**Work request:** Look below for the line that has "User->>OAP: /oauth2/start". Set down the lines from there through the line that has "OAP->>User: Set session cookie", exactly as written.
===== Material provided
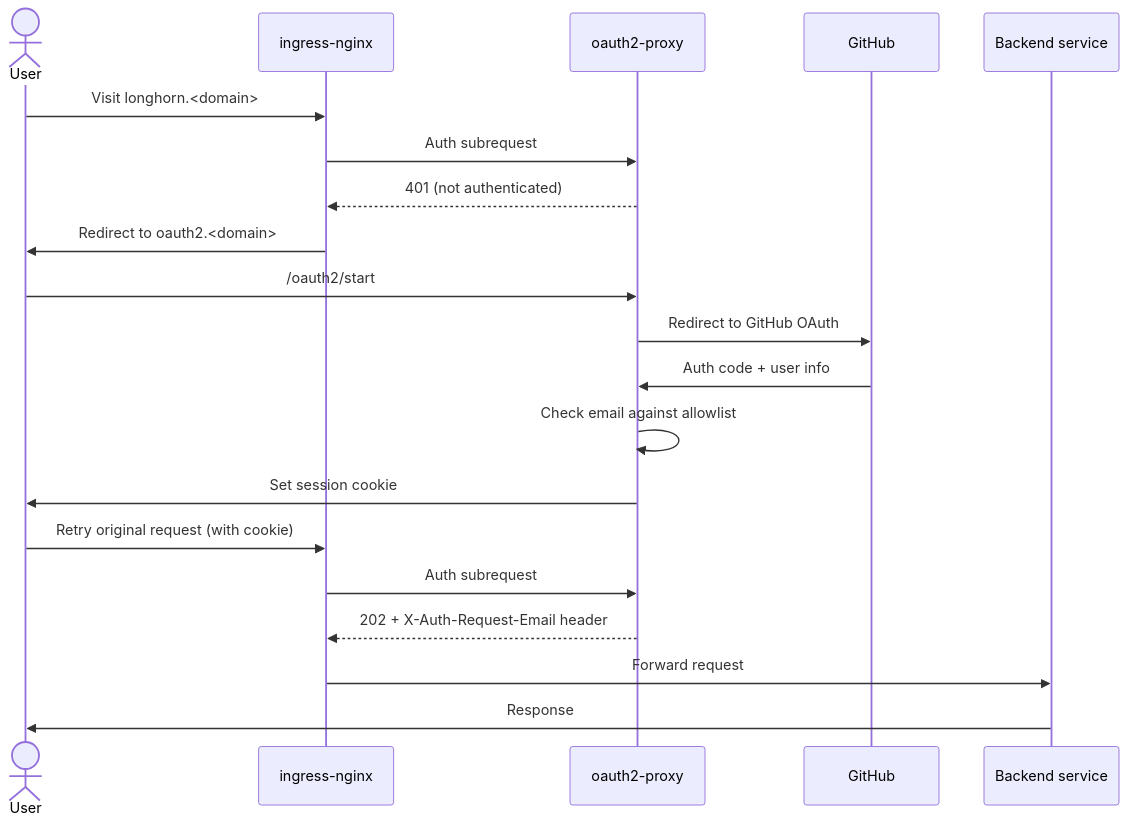
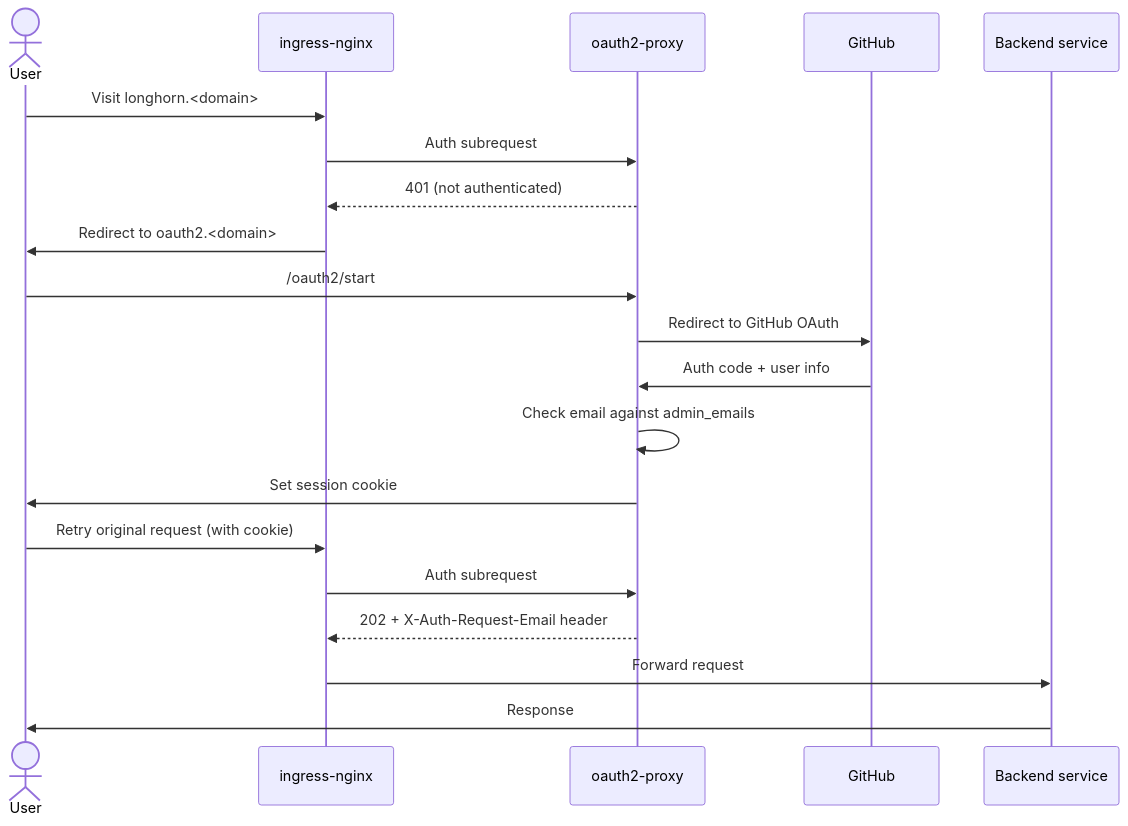
Before and after one commit to gilesknap/tpi-k3s-ansible: the fifth of 6 diagrams in docs/explanations/authentication.md, drawn with Mermaid. The commit also changed other lines of this file and 11 other files, not shown here.

````diff
--- a/docs/explanations/authentication.md
+++ b/docs/explanations/authentication.md
@@ -202,23 +200,23 @@
 ```{mermaid}
 sequenceDiagram
     actor User
     participant NGINX as ingress-nginx
     participant OAP as oauth2-proxy
     participant GitHub
     participant Svc as Backend service
 
     User->>NGINX: Visit longhorn.<domain>
     NGINX->>OAP: Auth subrequest
     OAP-->>NGINX: 401 (not authenticated)
     NGINX->>User: Redirect to oauth2.<domain>
     User->>OAP: /oauth2/start
     OAP->>GitHub: Redirect to GitHub OAuth
     GitHub->>OAP: Auth code + user info
-    OAP->>OAP: Check email against allowlist
+    OAP->>OAP: Check email against admin_emails
     OAP->>User: Set session cookie
     User->>NGINX: Retry original request (with cookie)
     NGINX->>OAP: Auth subrequest
     OAP-->>NGINX: 202 + X-Auth-Request-Email header
     NGINX->>Svc: Forward request
     Svc->>User: Response
 ```
````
==========
**Solved exercise:**
     User->>OAP: /oauth2/start
     OAP->>GitHub: Redirect to GitHub OAuth
     GitHub->>OAP: Auth code + user info
-    OAP->>OAP: Check email against allowlist
+    OAP->>OAP: Check email against admin_emails
     OAP->>User: Set session cookie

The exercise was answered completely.